Eight suspects, aged 19 to 29, are currently in custody. Seven of the men are from Syria and one is German.
Police described the main suspect, a 22-year-old from Syria, as a multiple offender. He is also suspected of being involved in another case of sexual assault.
Police also said three of the suspects in custody had posed with weapons on the internet.
"We suspect that they might be affiliated with the YPG or PKK," Belle said, referring to the Kurdish militia and extremist organization respectively.
The rape case sparked protests focusing on the suspected involvement of refugees in the case as well as counterdemonstrations urging caution about focusing on the perpetrators' nationalities.
Extra police presence promised
Freiburg, a university town in the southwest German state of Baden-Württemberg, has been shaken by the rape case and other incidents of violence over the past years.
On Friday the state's interior minister, Thomas Strobl, promised in a press conference to send additional police forces to the city.
"My offer is entirely concrete," he said. "We will support Freiburg with extra police personnel."
Strobl said this would allow the city's police officers to focus on investigating the rape case and at the same time increase Freiburg residents' sense of security.
Stobl had been criticized following the revelation that there was an outstanding arrest warrant for one of the suspects in the rape case.

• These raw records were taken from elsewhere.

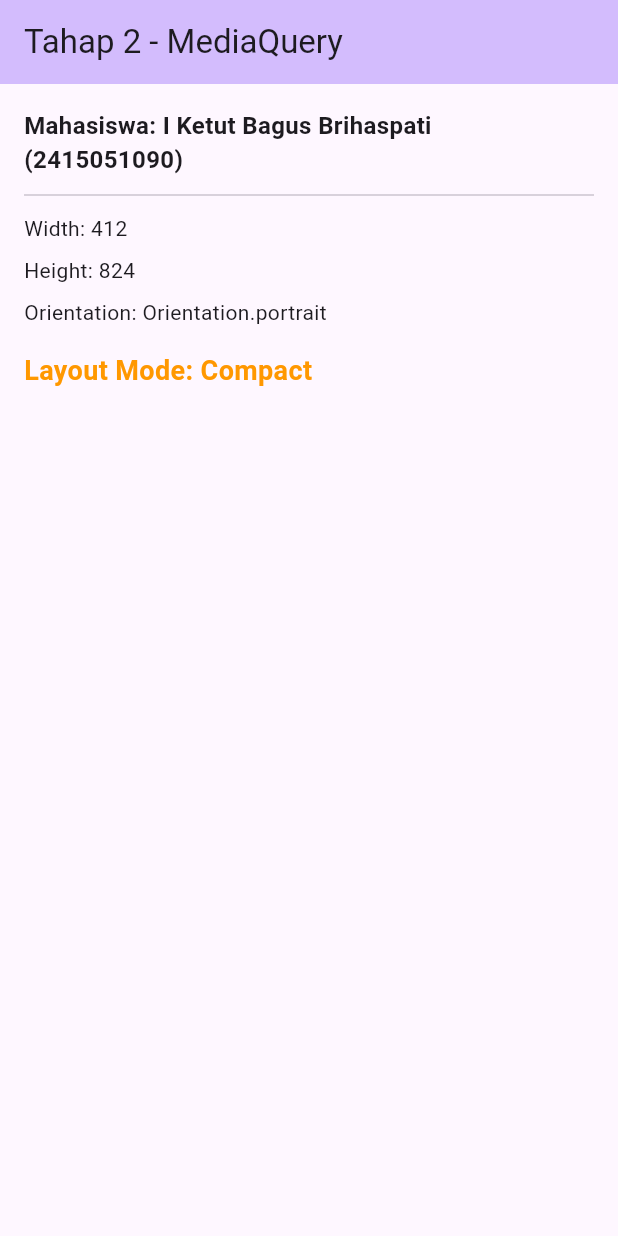
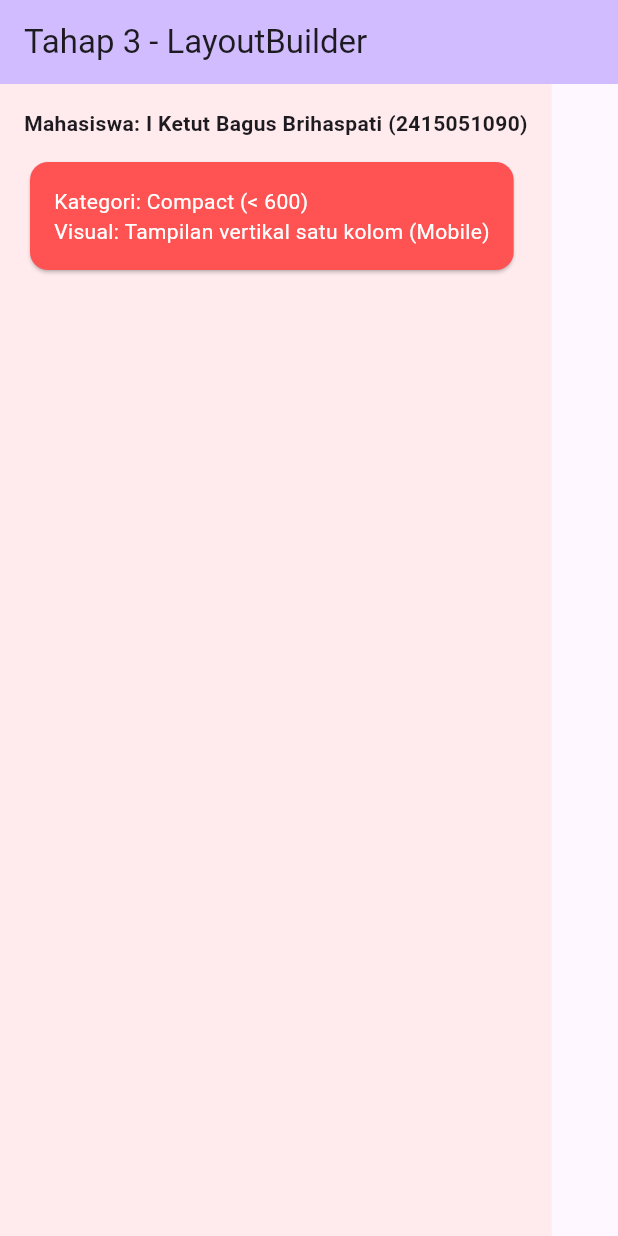
Before and after one commit to bagusbrihaspati/praktikum_5_course_explorer, a Flutter app: the screen it shows after launch, on a phone screen of 412 x 824 dp. Run offline on Flutter 3.47's test engine with Material 3 defaults, Android fonts, the phone set to English and light mode, and no system bars.

Commit message:
Tahap 3: Implementasi LayoutBuilder dan Breakpoint

```diff
--- a/lib/main.dart
+++ b/lib/main.dart
@@ -1,6 +1,6 @@
 import 'package:flutter/material.dart';
 
-// Variabel Identitas Mahasiswa
+// Variabel Identitas Mahasiswa (Wajib)
 const String studentName = 'I Ketut Bagus Brihaspati';
 const String studentId = '2415051090';
 
@@ -14,65 +14,128 @@ class MyApp extends StatelessWidget {
   @override
   Widget build(BuildContext context) {
     return MaterialApp(
-      title: 'Tahap 2 - MediaQuery',
+      title: 'Tahap 3 - LayoutBuilder & Breakpoint',
       debugShowCheckedModeBanner: false,
       theme: ThemeData(
         colorScheme: ColorScheme.fromSeed(seedColor: Colors.deepPurple),
         useMaterial3: true,
       ),
-      home: const Tahap2Screen(),
+      home: Scaffold(
+        appBar: AppBar(
+          title: const Text('Tahap 3 - LayoutBuilder'),
+          backgroundColor: Theme.of(context).colorScheme.inversePrimary,
+        ),
+        body: LayoutBuilder(
+          builder: (context, constraints) {
+            // Breakpoint sesuai panduan praktikum
+            if (constraints.maxWidth < 600) {
+              return const CompactLayout();
+            } else if (constraints.maxWidth < 840) {
+              return const MediumLayout();
+            } else {
+              return const ExpandedLayout();
+            }
+          },
+        ),
+      ),
     );
   }
 }
 
-class Tahap2Screen extends StatelessWidget {
-  const Tahap2Screen({super.key});
+// Widget Layout Compact (< 600)
+class CompactLayout extends StatelessWidget {
+  const CompactLayout({super.key});
 
   @override
   Widget build(BuildContext context) {
-    // 1. Membaca properti MediaQuery
-    final size = MediaQuery.of(context).size;
-    final orientation = MediaQuery.of(context).orientation;
-
-    return Scaffold(
-      appBar: AppBar(
-        title: const Text('Tahap 2 - MediaQuery'),
-        backgroundColor: Theme.of(context).colorScheme.inversePrimary,
-      ),
-      body: Padding(
-        padding: const EdgeInsets.all(16.0),
-        child: Column(
-          crossAxisAlignment: CrossAxisAlignment.start,
-          children: [
-            // Menampilkan Identitas Mahasiswa (Nama & NIM)
-            Text(
-              'Mahasiswa: $studentName ($studentId)',
-              style: const TextStyle(
-                fontSize: 16,
-                fontWeight: FontWeight.bold,
+    return Container(
+      color: Colors.red.shade50,
+      padding: const EdgeInsets.all(16.0),
+      child: Column(
+        crossAxisAlignment: CrossAxisAlignment.start,
+        children: const [
+          Text(
+            'Mahasiswa: $studentName ($studentId)',
+            style: TextStyle(fontWeight: FontWeight.bold),
+          ),
+          SizedBox(height: 12),
+          Card(
+            color: Colors.redAccent,
+            child: Padding(
+              padding: EdgeInsets.all(16.0),
+              child: Text(
+                'Kategori: Compact (< 600)\nVisual: Tampilan vertikal satu kolom (Mobile)',
+                style: TextStyle(color: Colors.white),
               ),
             ),
-            const Divider(height: 24),
+          ),
+        ],
+      ),
+    );
+  }
+}
 
-            // Menampilkan data MediaQuery sesuai format modul
-            Text('Width: ${size.width.toStringAsFixed(0)}'),
-            const SizedBox(height: 8),
-            Text('Height: ${size.height.toStringAsFixed(0)}'),
-            const SizedBox(height: 8),
-            Text('Orientation: $orientation'),
-            const SizedBox(height: 16),
+// Widget Layout Medium (600 - 839)
+class MediumLayout extends StatelessWidget {
+  const MediumLayout({super.key});
 
-            // Kondisi sederhana: width < 600 ? 'Compact' : 'Wide'
-            Text(
-              'Layout Mode: ${size.width < 600 ? 'Compact' : 'Wide'}',
-              style: TextStyle(
-                fontSize: 18,
-                fontWeight: FontWeight.bold,
-                color: size.width < 600 ? Colors.orange : Colors.green,
+  @override
+  Widget build(BuildContext context) {
+    return Container(
+      color: Colors.orange.shade50,
+      padding: const EdgeInsets.all(16.0),
+      child: Column(
+        crossAxisAlignment: CrossAxisAlignment.start,
+        children: const [
+          Text(
+            'Mahasiswa: $studentName ($studentId)',
+            style: TextStyle(fontWeight: FontWeight.bold),
+          ),
+          SizedBox(height: 12),
+          Card(
+            color: Colors.orangeAccent,
+            child: Padding(
+              padding: EdgeInsets.all(16.0),
+              child: Text(
+                'Kategori: Medium (600–839)\nVisual: Tampilan sedang dengan latar oranye (Tablet)',
+                style: TextStyle(color: Colors.white),
               ),
             ),
-          ],
-        ),
+          ),
+        ],
+      ),
+    );
+  }
+}
+
+// Widget Layout Expanded (>= 840)
+class ExpandedLayout extends StatelessWidget {
+  const ExpandedLayout({super.key});
+
+  @override
+  Widget build(BuildContext context) {
+    return Container(
+      color: Colors.green.shade50,
+      padding: const EdgeInsets.all(16.0),
+      child: Column(
+        crossAxisAlignment: CrossAxisAlignment.start,
+        children: const [
+          Text(
+            'Mahasiswa: $studentName ($studentId)',
+            style: TextStyle(fontWeight: FontWeight.bold),
+          ),
+          SizedBox(height: 12),
+          Card(
+            color: Colors.green,
+            child: Padding(
+              padding: EdgeInsets.all(16.0),
+              child: Text(
+                'Kategori: Expanded (>= 840)\nVisual: Tampilan lebar dengan latar hijau (Desktop / Web)',
+                style: TextStyle(color: Colors.white),
+              ),
+            ),
+          ),
+        ],
       ),
     );
   }
```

The conservative politician, a member of Angela Merkel's Christian Democrats (CDU), promised that the state would review how it deals with foreign offenders. While protections afforded to refugees by the Geneva Convention would be observed, Storbl underscored, serious crimes committed by foreigners would lead to the revocation of residency permits.
You can read this article as it originally appeared at Deutsche Welle here.
(PHOTO: Michele Tantussi / Contributor / Getty)